Weiner and episode director Scott Hornbacher’s ghostly masterstroke, however, comes in the first scene of Season 7, Episode 9. The episode opens with the classically, eerily (if you’re familiar with the show’s lineage) domestic image of Don preparing food in a kitchen with Betty (January Jones), now his ex-wife, and his children.
The immediacy and lack of context for the moment catches us off-guard, prompting us to wonder whether this is a flashback to happier days in this broken family unit or if this is a brief moment of timeless bliss amidst the wreckage. Betty’s current husband, Henry Francis (Christopher Stanley), enters the room midway through the scene and the latter option crystallizes as the former shatters. It’s a beautifully orchestrated reveal that makes privy the audience to the characters’ inability to filter the past from bleeding onto their current states of mind.
In the penultimate-of-airing, quite wry episode, “Time & Life,” Weiner takes pleasure wallowing in the chaos of the disenchanted. The final shot of the episode pulls back with melancholy until its characters are ants scurrying around in its petri dish of a frame—the Sterling Cooper Draper Pryce employees, and the world at large, indifferent to the ostensible leaders lined at the background of the composition despite their heralding of supposedly good news.
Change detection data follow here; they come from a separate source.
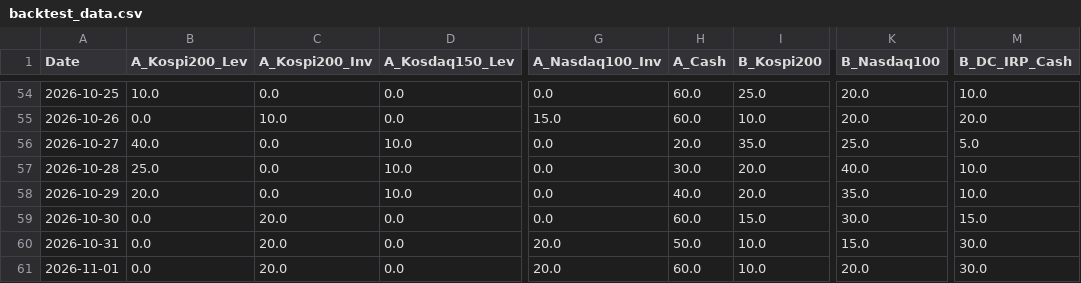
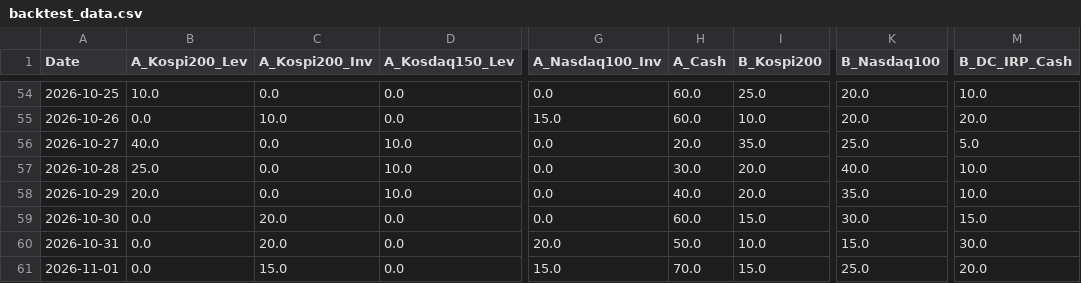
Before and after one commit to lkj9980/quant-dashboard, a CSV file: data/backtest_data.csv, drawn as a sheet; only a part is shown, gaps mark what is left out; the diff names each change by its address in the sheet, - before the commit and + after, or states it on an @@ line.

```diff
--- a/data/backtest_data.csv
+++ b/data/backtest_data.csv
-C61 (A_Kospi200_Inv): 20.0
+C61 (A_Kospi200_Inv): 15.0
-G61 (A_Nasdaq100_Inv): 20.0
+G61 (A_Nasdaq100_Inv): 15.0
-H61 (A_Cash): 60.0
+H61 (A_Cash): 70.0
-I61 (B_Kospi200): 10.0
+I61 (B_Kospi200): 15.0
-K61 (B_Nasdaq100): 20.0
+K61 (B_Nasdaq100): 25.0
-M61 (B_DC_IRP_Cash): 30.0
+M61 (B_DC_IRP_Cash): 20.0
```
Also changed, not shown: data/quant_log.csv, 3 other files.
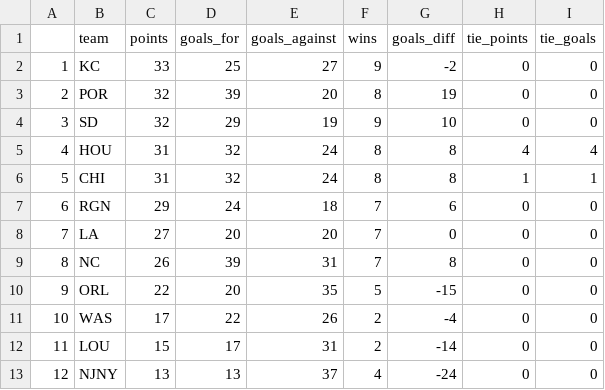
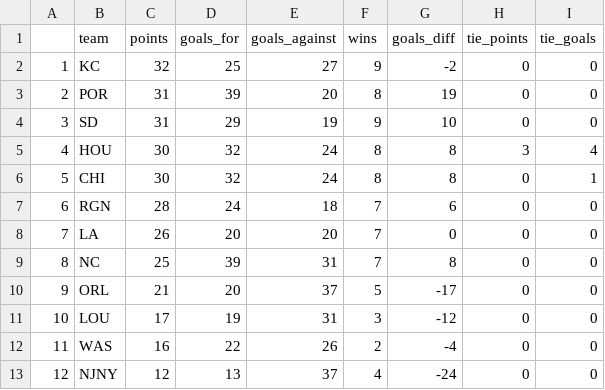
Before and after one commit to agale123/soccer-analytics, a CSV file: playoff-possibilities/table.csv, drawn as a sheet.

```diff
--- a/playoff-possibilities/table.csv
+++ b/playoff-possibilities/table.csv
@@ -1,13 +1,13 @@
 ,team,points,goals_for,goals_against,wins,goals_diff,tie_points,tie_goals
-1,KC,33,25,27,9,-2,0,0
-2,POR,32,39,20,8,19,0,0
-3,SD,32,29,19,9,10,0,0
-4,HOU,31,32,24,8,8,4,4
-5,CHI,31,32,24,8,8,1,1
-6,RGN,29,24,18,7,6,0,0
-7,LA,27,20,20,7,0,0,0
-8,NC,26,39,31,7,8,0,0
-9,ORL,22,20,35,5,-15,0,0
-10,WAS,17,22,26,2,-4,0,0
-11,LOU,15,17,31,2,-14,0,0
-12,NJNY,13,13,37,4,-24,0,0
+1,KC,32,25,27,9,-2,0,0
+2,POR,31,39,20,8,19,0,0
+3,SD,31,29,19,9,10,0,0
+4,HOU,30,32,24,8,8,3,4
+5,CHI,30,32,24,8,8,0,1
+6,RGN,28,24,18,7,6,0,0
+7,LA,26,20,20,7,0,0,0
+8,NC,25,39,31,7,8,0,0
+9,ORL,21,20,37,5,-17,0,0
+10,LOU,17,19,31,3,-12,0,0
+11,WAS,16,22,26,2,-4,0,0
+12,NJNY,12,13,37,4,-24,0,0
```
Also changed, not shown: playoff-possibilities/possibilities-2.csv, playoff-possibilities/schedule.csv, 5 other files.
This moment ensures that “Mad Men” is largely about the inevitable creep of irrelevance and ordinariness in one’s life and that Weiner and co. are unafraid to dabble in reservoirs of negativity and futile fatalism.